The benefits of meditation are vast. A regular sitting practice can result in less reactivity in challenging situations, less mental clutter, more gratitude, a deeper connection to nature and people, the ability to turn inward with ease, discipline and focus in all areas of life and ultimately an assimilation of the knowledge of yoga. Eventually, with enough practice, we may find we have the ability to sit without any specific thing “to do,” but simply “to be,” as thoughts drift in and out. We’re not attempting to shut off the mind (how scary! Even when we sleep, we dream), but rather training and disciplining the mind to focus on what we choose to focus on rather than allowing our monkey minds to jump around wherever they please. The mind becomes an objective observer of the thoughts, rather than judging or reacting to the thoughts. Developing this skill may allow for longer periods of silence between the flow of our thoughts and this is where we learn more about the nature of our true Selves.
You can meditate while lying down, sitting against a wall, sitting on props, sitting on a chair or even in a restorative pose. The less rules around how to meditate, the better! If you’re trying to create a lasting habit, best to start where you’re at without any lofty expectations of how you should do it or how it should go. It’s perfectly appropriate to lie in bed and set a timer for a minute if that is all that seems doable today.
Try this beginner concentration technique in preparation for meditation!
Counting for Concentration
This exercise will likely take anywhere from three to eight minutes depending on the length of your breaths. Counting the breath is a great “object” to focus on when you’re first developing the discipline to sit. This meditation may also help to alleviate mild anxiety and insomnia. The beauty of this meditation is that you can start with whatever number you’d like depending on how much time you have to meditate.
- Find a comfortable seat– you can sit up tall in a chair, sit against the wall, or sit on enough blankets so that with your legs crossed, your hips are slightly higher than your knees. This allows the hip flexors to relax so that your body isn’t a distraction while you’re meditating.
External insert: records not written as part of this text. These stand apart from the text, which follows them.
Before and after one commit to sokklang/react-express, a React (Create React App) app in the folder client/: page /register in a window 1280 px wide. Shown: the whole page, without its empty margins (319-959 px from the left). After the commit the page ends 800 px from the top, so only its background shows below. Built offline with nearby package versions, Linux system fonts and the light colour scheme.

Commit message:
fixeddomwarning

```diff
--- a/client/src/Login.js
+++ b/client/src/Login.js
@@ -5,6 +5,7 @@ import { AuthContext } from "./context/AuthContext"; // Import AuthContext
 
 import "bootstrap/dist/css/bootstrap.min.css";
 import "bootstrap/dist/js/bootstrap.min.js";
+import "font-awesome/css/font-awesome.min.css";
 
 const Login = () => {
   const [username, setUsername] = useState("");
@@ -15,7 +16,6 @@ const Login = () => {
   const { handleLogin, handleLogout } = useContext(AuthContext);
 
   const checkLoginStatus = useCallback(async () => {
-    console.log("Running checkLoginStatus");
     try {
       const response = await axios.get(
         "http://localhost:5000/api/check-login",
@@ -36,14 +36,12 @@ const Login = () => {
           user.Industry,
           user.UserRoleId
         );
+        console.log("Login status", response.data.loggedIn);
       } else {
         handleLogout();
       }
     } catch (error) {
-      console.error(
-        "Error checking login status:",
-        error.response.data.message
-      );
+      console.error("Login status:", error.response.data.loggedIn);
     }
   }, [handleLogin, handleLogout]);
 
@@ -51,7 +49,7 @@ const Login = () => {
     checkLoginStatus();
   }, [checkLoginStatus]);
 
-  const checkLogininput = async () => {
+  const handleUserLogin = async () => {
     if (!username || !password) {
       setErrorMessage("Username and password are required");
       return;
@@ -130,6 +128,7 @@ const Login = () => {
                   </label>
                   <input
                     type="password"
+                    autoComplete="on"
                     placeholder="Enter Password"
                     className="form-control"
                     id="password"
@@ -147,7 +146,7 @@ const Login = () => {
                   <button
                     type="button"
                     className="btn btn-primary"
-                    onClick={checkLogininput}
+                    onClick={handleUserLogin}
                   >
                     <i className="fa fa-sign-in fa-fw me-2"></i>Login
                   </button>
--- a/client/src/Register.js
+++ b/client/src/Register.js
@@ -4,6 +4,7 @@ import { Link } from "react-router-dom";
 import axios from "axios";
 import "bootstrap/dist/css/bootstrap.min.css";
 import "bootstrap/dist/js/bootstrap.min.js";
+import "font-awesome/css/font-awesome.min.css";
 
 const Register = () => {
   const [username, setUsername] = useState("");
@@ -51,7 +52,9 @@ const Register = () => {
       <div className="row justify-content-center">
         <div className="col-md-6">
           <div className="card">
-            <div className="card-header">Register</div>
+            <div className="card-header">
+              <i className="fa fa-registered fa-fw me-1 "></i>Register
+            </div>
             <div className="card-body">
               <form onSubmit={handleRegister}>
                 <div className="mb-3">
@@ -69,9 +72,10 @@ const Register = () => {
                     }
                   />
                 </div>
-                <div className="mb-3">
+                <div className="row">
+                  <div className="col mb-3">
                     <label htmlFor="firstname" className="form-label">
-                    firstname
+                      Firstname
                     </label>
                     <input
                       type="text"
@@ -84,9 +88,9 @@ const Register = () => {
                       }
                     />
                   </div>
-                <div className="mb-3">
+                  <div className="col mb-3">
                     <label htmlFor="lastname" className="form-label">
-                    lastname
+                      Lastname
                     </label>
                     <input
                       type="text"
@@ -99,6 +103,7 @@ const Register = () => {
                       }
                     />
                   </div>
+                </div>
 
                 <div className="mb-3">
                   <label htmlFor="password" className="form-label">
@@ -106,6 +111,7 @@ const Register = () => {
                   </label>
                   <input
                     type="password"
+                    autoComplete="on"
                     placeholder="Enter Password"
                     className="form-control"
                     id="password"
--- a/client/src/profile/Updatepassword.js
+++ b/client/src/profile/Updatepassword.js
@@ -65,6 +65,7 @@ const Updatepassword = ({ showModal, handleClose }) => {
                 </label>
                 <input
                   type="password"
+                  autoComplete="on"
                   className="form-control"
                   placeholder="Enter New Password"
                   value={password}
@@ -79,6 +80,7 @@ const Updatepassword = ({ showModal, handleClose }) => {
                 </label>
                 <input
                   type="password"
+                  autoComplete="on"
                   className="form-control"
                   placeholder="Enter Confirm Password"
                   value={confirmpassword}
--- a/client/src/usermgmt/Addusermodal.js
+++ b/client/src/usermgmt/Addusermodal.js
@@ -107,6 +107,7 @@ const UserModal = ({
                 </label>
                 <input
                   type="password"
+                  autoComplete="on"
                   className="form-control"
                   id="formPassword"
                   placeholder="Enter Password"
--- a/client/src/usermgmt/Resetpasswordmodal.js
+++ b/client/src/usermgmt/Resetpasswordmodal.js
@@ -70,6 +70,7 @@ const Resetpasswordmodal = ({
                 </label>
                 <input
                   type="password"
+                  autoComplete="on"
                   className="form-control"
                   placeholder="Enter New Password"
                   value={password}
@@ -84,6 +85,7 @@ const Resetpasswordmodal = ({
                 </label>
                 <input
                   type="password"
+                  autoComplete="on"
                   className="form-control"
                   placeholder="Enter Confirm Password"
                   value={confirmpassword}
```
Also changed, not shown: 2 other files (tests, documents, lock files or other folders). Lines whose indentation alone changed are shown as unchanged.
- Take some time to get situated in your spot, just as you would sitting in a chair or couch.
- Begin to even out the breath, making each round of breath a little longer and smoother. Breathe in and out through the nose if possible. Pay special attention to where the breath is most noticeable in the body and allow the breath to become more expansive from that point.
- Inhale deeply and on your next exhale, count the number “50” in your mind. Inhale “49”, Exhale “48”, and so on. If you lose count, just pick up with the last number you remember. Exhales are even numbers.
- When you get to the number “20,” just count your exhales.
- When you are finished, stay quiet and still for a few moments, observing the flow of your thoughts. Notice any silence or space between your thoughts. This is the beginning of meditation.
How did it go? Please share your experience of meditation in the comments section of this post.
Thanks for reading! ~ Megan